** INSTRUCTIONS TO FOLLOW **
Find the string "Static" in the data, then copy every line where it is found.

** TASK MATERIAL **
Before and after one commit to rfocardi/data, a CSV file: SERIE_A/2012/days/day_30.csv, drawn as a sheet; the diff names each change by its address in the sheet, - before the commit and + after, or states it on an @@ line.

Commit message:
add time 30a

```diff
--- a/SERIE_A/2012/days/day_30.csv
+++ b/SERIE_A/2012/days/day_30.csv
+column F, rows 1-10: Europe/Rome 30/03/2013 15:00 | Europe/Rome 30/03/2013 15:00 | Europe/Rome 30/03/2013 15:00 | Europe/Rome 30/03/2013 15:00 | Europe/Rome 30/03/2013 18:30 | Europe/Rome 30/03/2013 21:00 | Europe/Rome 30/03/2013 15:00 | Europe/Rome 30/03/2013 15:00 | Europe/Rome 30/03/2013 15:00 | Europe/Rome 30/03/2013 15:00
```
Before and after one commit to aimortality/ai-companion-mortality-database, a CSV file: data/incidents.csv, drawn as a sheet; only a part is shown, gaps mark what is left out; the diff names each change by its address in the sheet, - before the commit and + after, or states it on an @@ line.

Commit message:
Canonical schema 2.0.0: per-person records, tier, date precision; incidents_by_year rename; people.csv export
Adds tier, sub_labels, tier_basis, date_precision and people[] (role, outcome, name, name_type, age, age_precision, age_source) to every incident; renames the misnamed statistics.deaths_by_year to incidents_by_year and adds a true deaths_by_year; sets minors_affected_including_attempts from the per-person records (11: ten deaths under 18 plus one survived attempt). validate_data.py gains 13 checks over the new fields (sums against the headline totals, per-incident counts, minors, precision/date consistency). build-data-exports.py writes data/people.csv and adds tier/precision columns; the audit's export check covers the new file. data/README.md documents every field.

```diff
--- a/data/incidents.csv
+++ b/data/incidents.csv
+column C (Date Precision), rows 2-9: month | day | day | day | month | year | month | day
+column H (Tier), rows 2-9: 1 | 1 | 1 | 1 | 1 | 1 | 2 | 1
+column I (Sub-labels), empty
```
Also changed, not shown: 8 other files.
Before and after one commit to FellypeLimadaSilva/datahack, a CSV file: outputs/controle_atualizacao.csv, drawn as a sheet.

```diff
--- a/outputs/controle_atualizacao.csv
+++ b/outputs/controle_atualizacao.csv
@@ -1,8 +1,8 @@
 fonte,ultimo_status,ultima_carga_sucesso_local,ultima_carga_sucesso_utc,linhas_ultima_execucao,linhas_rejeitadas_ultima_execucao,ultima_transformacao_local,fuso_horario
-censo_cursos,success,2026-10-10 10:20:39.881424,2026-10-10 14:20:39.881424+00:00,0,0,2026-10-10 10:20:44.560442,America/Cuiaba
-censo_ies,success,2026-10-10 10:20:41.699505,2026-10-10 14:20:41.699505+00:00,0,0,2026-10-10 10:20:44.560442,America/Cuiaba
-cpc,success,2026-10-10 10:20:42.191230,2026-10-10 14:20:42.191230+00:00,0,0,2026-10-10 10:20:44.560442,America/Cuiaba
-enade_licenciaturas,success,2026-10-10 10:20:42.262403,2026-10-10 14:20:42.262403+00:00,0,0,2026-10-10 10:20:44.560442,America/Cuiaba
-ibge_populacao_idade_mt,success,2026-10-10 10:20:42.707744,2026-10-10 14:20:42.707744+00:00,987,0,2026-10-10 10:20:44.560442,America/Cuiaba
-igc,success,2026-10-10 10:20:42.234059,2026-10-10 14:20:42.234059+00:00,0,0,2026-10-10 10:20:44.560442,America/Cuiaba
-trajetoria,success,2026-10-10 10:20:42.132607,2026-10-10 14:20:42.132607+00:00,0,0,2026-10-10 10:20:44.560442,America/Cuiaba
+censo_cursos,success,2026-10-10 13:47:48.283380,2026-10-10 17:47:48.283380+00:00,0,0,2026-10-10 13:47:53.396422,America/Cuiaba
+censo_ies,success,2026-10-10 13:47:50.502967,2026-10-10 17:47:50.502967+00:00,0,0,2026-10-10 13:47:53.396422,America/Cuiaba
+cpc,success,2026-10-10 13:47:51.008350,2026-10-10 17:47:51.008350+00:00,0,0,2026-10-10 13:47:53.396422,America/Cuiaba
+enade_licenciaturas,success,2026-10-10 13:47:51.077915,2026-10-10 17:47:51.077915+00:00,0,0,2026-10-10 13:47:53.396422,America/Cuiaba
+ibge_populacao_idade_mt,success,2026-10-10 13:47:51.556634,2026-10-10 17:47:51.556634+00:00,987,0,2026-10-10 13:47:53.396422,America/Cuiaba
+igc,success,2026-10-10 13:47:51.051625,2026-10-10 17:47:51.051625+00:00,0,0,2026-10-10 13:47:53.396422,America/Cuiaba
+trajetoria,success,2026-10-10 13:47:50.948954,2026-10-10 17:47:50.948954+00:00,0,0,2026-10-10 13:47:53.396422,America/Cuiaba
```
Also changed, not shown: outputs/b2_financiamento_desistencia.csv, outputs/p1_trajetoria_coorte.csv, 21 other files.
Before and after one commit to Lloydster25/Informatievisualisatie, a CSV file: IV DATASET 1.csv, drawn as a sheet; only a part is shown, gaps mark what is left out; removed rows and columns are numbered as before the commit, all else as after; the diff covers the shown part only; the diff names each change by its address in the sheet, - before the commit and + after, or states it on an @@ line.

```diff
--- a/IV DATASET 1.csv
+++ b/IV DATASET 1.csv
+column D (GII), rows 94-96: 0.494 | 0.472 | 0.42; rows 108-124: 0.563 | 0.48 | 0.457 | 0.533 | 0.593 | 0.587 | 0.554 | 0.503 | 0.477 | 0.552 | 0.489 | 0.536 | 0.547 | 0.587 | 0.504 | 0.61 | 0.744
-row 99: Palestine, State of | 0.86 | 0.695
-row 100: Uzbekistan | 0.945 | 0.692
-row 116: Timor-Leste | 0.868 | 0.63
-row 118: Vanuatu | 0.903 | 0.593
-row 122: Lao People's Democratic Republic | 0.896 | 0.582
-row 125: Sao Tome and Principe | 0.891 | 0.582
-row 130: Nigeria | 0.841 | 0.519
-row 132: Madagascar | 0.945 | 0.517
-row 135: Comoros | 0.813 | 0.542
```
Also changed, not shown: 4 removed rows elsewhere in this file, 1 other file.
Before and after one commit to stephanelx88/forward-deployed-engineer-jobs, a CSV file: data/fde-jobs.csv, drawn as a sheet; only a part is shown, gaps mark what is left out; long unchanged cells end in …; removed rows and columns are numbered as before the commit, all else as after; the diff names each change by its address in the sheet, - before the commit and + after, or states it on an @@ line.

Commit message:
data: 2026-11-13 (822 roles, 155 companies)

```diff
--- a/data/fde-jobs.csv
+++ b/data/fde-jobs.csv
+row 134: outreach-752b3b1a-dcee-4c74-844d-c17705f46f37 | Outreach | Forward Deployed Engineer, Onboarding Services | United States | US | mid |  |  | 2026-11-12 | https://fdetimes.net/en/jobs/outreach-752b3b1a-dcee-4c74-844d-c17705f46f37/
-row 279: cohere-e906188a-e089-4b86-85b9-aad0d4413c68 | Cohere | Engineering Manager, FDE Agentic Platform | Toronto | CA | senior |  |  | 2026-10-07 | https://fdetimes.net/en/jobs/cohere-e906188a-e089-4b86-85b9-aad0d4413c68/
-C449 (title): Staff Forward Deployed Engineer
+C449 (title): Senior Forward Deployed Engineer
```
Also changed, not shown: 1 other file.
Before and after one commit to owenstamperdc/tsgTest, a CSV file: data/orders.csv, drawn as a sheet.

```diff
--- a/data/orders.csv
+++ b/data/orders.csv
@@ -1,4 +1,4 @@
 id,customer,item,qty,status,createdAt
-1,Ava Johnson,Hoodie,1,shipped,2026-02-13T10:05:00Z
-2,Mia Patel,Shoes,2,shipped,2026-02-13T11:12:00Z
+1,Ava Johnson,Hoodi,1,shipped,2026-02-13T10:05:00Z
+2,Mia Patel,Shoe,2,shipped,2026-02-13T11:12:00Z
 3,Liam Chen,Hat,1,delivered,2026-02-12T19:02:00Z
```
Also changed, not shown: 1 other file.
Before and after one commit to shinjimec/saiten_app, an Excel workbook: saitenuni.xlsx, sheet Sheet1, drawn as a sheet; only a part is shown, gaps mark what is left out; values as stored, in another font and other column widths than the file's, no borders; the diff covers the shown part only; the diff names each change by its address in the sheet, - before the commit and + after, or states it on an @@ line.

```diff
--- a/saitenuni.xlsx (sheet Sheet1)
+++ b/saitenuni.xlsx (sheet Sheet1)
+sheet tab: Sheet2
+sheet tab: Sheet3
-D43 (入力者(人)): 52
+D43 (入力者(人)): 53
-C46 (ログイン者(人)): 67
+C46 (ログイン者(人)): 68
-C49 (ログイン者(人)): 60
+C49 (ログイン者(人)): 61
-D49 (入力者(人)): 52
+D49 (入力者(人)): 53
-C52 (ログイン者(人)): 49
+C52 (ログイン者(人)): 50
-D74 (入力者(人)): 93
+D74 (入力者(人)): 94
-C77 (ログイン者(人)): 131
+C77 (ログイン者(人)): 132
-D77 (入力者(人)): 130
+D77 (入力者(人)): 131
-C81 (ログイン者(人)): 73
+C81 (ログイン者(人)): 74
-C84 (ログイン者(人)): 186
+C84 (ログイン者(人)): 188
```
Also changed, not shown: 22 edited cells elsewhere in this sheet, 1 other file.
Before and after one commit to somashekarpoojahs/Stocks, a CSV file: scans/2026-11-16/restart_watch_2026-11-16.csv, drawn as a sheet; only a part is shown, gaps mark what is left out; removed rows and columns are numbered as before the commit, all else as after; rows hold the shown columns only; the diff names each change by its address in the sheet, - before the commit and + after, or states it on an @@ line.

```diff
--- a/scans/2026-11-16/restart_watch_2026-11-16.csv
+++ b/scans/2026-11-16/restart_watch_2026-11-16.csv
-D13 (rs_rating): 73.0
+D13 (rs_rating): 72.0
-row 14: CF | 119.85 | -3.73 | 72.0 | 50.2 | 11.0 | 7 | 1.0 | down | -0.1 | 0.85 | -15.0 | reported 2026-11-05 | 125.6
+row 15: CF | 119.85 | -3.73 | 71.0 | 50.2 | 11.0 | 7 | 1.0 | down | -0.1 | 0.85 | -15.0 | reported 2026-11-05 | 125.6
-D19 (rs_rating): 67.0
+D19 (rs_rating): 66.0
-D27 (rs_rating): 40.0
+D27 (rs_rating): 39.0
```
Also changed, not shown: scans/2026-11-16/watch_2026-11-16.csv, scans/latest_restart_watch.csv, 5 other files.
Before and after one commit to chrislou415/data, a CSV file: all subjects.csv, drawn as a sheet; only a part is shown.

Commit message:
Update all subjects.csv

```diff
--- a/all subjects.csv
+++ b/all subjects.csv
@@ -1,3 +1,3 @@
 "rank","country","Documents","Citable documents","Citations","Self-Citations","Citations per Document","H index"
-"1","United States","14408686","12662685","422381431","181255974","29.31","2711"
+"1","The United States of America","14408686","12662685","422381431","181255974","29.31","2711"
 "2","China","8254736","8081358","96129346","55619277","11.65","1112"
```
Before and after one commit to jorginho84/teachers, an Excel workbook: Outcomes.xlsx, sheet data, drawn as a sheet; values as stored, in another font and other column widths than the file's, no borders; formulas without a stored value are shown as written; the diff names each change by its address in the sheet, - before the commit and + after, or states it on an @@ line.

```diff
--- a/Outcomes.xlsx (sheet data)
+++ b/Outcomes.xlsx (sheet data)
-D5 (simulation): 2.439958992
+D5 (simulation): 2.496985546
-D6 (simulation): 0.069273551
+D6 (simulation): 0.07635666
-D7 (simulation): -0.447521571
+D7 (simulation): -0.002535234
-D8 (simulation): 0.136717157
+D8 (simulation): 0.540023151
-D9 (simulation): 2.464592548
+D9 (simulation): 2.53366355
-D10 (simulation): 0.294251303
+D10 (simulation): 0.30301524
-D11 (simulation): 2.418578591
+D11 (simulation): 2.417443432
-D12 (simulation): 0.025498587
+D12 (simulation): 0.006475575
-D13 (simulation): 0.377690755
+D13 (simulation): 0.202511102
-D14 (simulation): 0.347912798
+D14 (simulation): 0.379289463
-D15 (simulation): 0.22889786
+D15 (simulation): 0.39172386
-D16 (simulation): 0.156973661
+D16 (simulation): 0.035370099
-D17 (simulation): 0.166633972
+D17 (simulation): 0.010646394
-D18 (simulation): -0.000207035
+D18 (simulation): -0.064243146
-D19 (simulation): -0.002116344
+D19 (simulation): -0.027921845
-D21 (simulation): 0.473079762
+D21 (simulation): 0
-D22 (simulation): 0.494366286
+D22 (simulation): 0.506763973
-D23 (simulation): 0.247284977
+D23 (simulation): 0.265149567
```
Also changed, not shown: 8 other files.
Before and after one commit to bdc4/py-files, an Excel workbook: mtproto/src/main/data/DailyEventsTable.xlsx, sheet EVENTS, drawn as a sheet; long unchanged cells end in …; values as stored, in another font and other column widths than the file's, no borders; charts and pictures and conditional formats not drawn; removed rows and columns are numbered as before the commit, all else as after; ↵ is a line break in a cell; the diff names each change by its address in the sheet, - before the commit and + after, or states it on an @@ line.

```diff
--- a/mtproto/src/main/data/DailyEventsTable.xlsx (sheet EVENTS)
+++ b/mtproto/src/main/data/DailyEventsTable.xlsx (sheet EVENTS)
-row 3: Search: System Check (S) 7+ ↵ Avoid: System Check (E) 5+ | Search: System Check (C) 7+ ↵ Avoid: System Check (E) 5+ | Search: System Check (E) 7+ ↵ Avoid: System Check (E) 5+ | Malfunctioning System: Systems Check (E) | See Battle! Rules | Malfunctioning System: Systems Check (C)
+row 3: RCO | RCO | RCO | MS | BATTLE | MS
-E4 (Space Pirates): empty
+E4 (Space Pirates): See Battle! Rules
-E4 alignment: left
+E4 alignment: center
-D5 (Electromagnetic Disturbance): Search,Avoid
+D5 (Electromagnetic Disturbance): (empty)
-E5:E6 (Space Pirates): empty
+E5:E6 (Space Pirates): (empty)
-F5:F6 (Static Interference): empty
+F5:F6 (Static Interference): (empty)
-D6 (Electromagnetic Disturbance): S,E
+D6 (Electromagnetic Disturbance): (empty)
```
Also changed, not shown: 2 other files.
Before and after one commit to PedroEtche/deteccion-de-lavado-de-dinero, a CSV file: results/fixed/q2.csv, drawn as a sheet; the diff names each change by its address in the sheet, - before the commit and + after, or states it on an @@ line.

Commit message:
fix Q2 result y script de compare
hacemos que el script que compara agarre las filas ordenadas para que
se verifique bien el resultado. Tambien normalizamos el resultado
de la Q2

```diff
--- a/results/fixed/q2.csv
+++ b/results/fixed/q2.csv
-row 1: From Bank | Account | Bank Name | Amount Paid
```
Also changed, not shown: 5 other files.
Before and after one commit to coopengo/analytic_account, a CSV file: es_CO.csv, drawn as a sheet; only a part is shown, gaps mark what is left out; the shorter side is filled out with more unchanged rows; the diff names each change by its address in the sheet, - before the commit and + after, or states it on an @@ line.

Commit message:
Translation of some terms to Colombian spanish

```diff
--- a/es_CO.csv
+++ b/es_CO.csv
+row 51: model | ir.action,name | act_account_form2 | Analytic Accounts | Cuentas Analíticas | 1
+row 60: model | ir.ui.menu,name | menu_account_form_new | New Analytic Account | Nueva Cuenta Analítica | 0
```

** OUTPUT OF THE EXERCISE **
-F5:F6 (Static Interference): empty
+F5:F6 (Static Interference): (empty)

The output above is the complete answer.